Stored items from a collection:
----

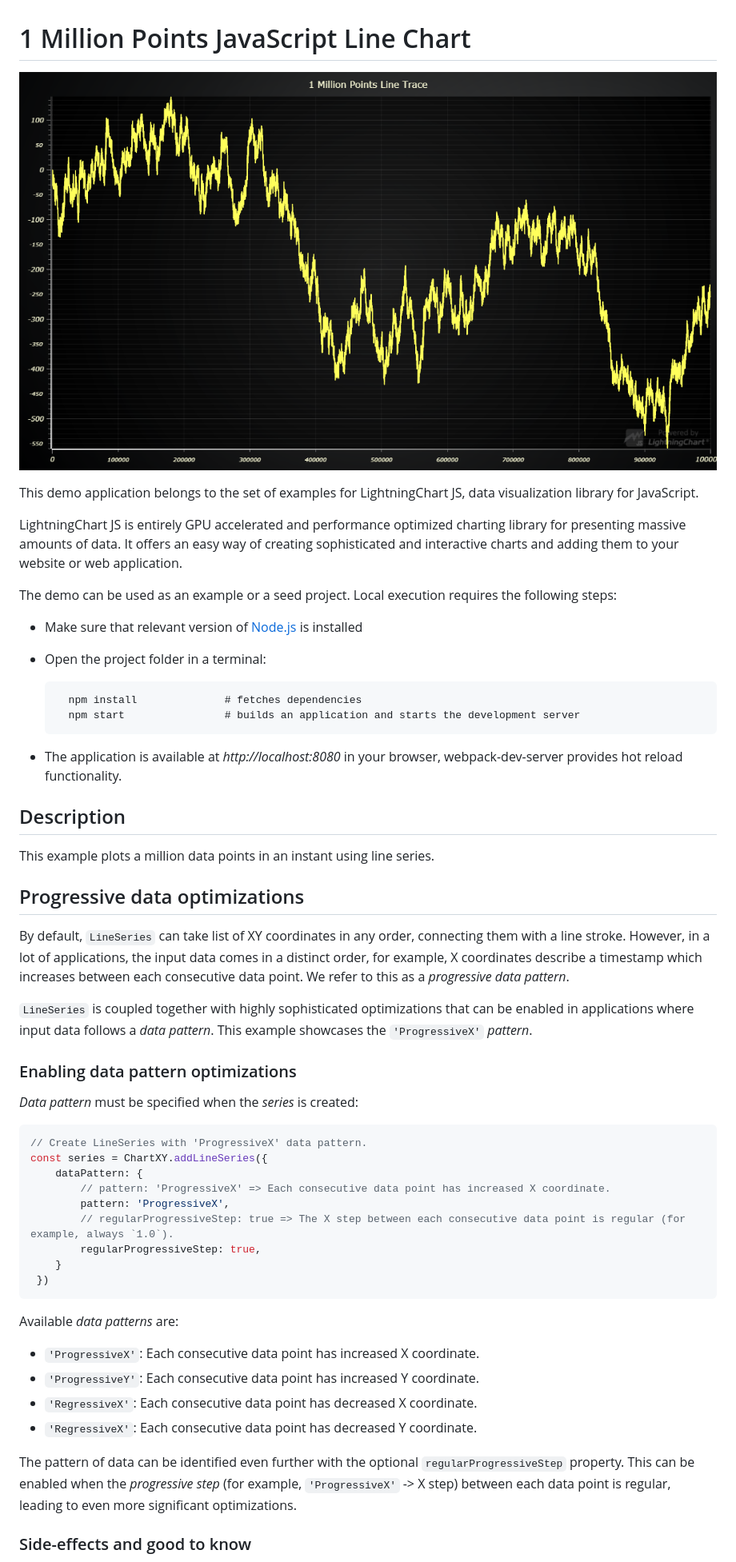
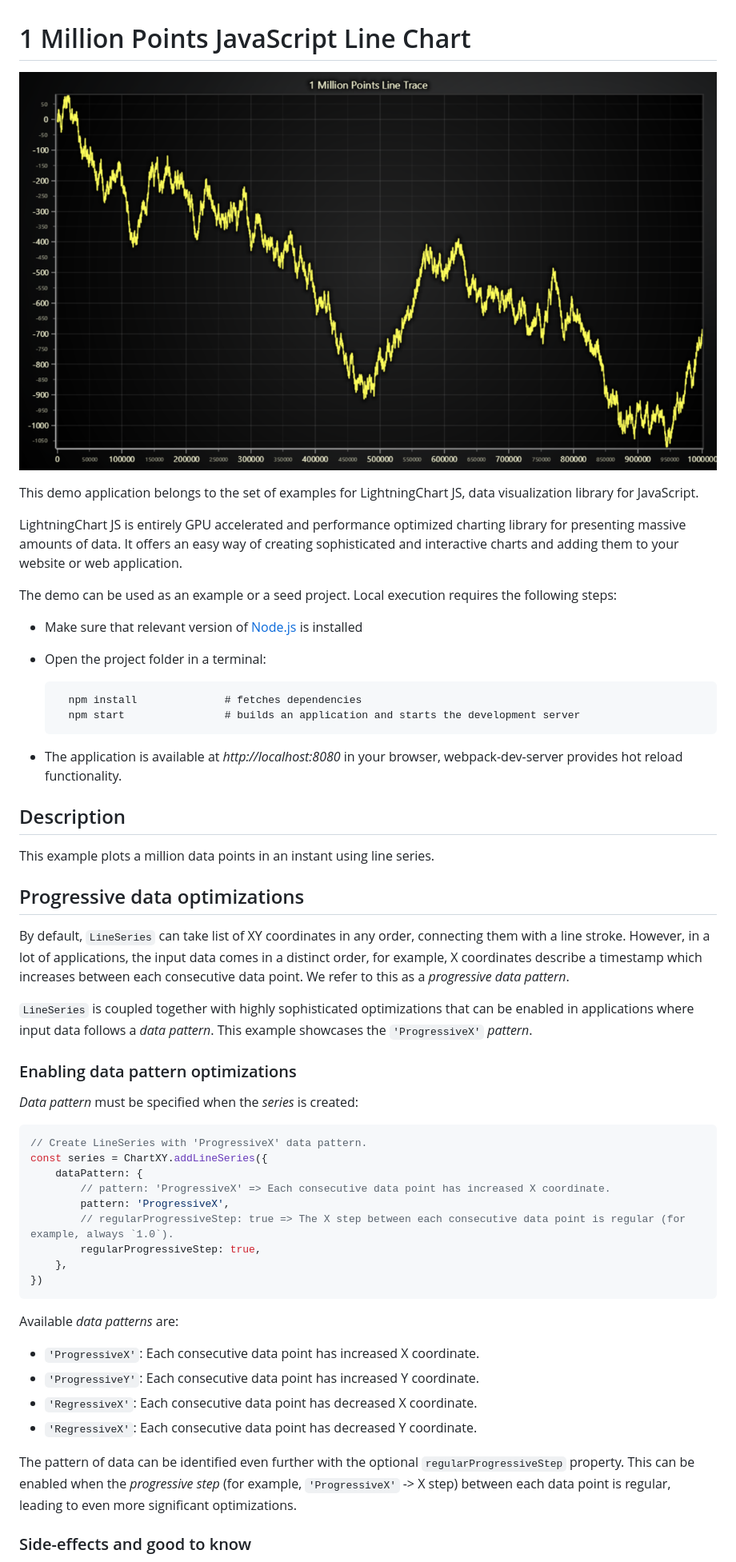
Before and after one commit to Arction/lcjs-example-0004-1MillionPointsLineTrace, a Markdown page: README.md, the part around the change printed below. Shown: that part at 80% size. Drawn GitHub-style; pictures changed too: 1mPointsLineTrace-darkGold.png (added).

````diff
--- a/README.md
+++ b/README.md
@@ -1,6 +1,6 @@
 # 1 Million Points JavaScript Line Chart
 
-![1 Million Points JavaScript Line Chart](1mPointsLineTrace.png)
+![1 Million Points JavaScript Line Chart](1mPointsLineTrace-darkGold.png)
 
 This demo application belongs to the set of examples for LightningChart JS, data visualization library for JavaScript.
 
@@ -8,13 +8,13 @@ LightningChart JS is entirely GPU accelerated and performance optimized charting
 
 The demo can be used as an example or a seed project. Local execution requires the following steps:
 
-- Make sure that relevant version of [Node.js](https://nodejs.org/en/download/) is installed
-- Open the project folder in a terminal:
+-   Make sure that relevant version of [Node.js](https://nodejs.org/en/download/) is installed
+-   Open the project folder in a terminal:
 
-        npm install              # fetches dependencies
-        npm start                # builds an application and starts the development server
+          npm install              # fetches dependencies
+          npm start                # builds an application and starts the development server
 
-- The application is available at *http://localhost:8080* in your browser, webpack-dev-server provides hot reload functionality.
+-   The application is available at _http://localhost:8080_ in your browser, webpack-dev-server provides hot reload functionality.
 
 
 ## Description
@@ -24,13 +24,13 @@ This example plots a million data points in an instant using line series.
 ## Progressive data optimizations
 
 By default, `LineSeries` can take list of XY coordinates in any order, connecting them with a line stroke.
-However, in a lot of applications, the input data comes in a distinct order, for example, X coordinates describe a timestamp which increases between each consecutive data point. We refer to this as a *progressive data pattern*.
+However, in a lot of applications, the input data comes in a distinct order, for example, X coordinates describe a timestamp which increases between each consecutive data point. We refer to this as a _progressive data pattern_.
 
-`LineSeries` is coupled together with highly sophisticated optimizations that can be enabled in applications where input data follows a *data pattern*. This example showcases the `'ProgressiveX'` *pattern*.
+`LineSeries` is coupled together with highly sophisticated optimizations that can be enabled in applications where input data follows a _data pattern_. This example showcases the `'ProgressiveX'` _pattern_.
 
 ### Enabling data pattern optimizations
 
-*Data pattern* must be specified when the *series* is created:
+_Data pattern_ must be specified when the _series_ is created:
 
 ```typescript
 // Create LineSeries with 'ProgressiveX' data pattern.
@@ -40,18 +40,19 @@ const series = ChartXY.addLineSeries({
         pattern: 'ProgressiveX',
         // regularProgressiveStep: true => The X step between each consecutive data point is regular (for example, always `1.0`).
         regularProgressiveStep: true,
-    }
- })
+    },
+})
 ```
 
-Available *data patterns* are:
-- `'ProgressiveX'`: Each consecutive data point has increased X coordinate.
-- `'ProgressiveY'`: Each consecutive data point has increased Y coordinate.
-- `'RegressiveX'`: Each consecutive data point has decreased X coordinate.
-- `'RegressiveX'`: Each consecutive data point has decreased Y coordinate.
+Available _data patterns_ are:
+
+-   `'ProgressiveX'`: Each consecutive data point has increased X coordinate.
+-   `'ProgressiveY'`: Each consecutive data point has increased Y coordinate.
+-   `'RegressiveX'`: Each consecutive data point has decreased X coordinate.
+-   `'RegressiveX'`: Each consecutive data point has decreased Y coordinate.
 
 The pattern of data can be identified even further with the optional `regularProgressiveStep` property.
-This can be enabled when the *progressive step* (for example, `'ProgressiveX'` -> X step) between each data point is regular, leading to even more significant optimizations.
+This can be enabled when the _progressive step_ (for example, `'ProgressiveX'` -> X step) between each data point is regular, leading to even more significant optimizations.
 
 ### Side-effects and good to know
 
````
Also changed, not shown: other parts of README.md (+18 -19 lines), 1mPointsLineTrace-cyberSpace.png (added), 1mPointsLineTrace-light.png (added), 1mPointsLineTrace-lightNature.png (added), 1mPointsLineTrace-turquoiseHexagon.png (added), 5 other files.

----

Work order
Go through the records and pull out each line that includes the word "terminal".

Answer area
-- Open the project folder in a terminal:
+-   Open the project folder in a terminal:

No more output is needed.